Web interface edit records
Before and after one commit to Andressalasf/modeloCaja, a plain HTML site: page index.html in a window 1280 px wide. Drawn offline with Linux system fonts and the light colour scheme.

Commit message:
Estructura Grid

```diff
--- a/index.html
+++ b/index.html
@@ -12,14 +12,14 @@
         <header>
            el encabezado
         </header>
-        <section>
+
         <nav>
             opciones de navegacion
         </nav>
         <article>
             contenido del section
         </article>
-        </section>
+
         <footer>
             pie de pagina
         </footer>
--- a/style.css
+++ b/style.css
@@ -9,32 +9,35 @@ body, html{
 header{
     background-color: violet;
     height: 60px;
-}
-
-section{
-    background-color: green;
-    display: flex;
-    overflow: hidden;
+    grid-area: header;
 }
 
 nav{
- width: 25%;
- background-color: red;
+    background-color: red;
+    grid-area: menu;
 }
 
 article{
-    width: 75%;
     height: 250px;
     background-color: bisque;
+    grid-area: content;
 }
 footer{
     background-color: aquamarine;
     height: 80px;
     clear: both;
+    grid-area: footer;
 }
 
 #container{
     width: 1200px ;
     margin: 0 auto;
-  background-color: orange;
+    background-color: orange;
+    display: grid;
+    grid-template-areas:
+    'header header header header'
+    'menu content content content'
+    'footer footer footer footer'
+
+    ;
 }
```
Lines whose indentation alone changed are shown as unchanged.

WORK TASK
The entries above must be returned in full, exactly as shown.

YOUR SOLUTION
Before and after one commit to Andressalasf/modeloCaja, a plain HTML site: page index.html in a window 1280 px wide. Drawn offline with Linux system fonts and the light colour scheme.

Commit message:
Estructura Grid

```diff
--- a/index.html
+++ b/index.html
@@ -12,14 +12,14 @@
         <header>
            el encabezado
         </header>
-        <section>
+
         <nav>
             opciones de navegacion
         </nav>
         <article>
             contenido del section
         </article>
-        </section>
+
         <footer>
             pie de pagina
         </footer>
--- a/style.css
+++ b/style.css
@@ -9,32 +9,35 @@ body, html{
 header{
     background-color: violet;
     height: 60px;
-}
-
-section{
-    background-color: green;
-    display: flex;
-    overflow: hidden;
+    grid-area: header;
 }
 
 nav{
- width: 25%;
- background-color: red;
+    background-color: red;
+    grid-area: menu;
 }
 
 article{
-    width: 75%;
     height: 250px;
     background-color: bisque;
+    grid-area: content;
 }
 footer{
     background-color: aquamarine;
     height: 80px;
     clear: both;
+    grid-area: footer;
 }
 
 #container{
     width: 1200px ;
     margin: 0 auto;
-  background-color: orange;
+    background-color: orange;
+    display: grid;
+    grid-template-areas:
+    'header header header header'
+    'menu content content content'
+    'footer footer footer footer'
+
+    ;
 }
```
Lines whose indentation alone changed are shown as unchanged.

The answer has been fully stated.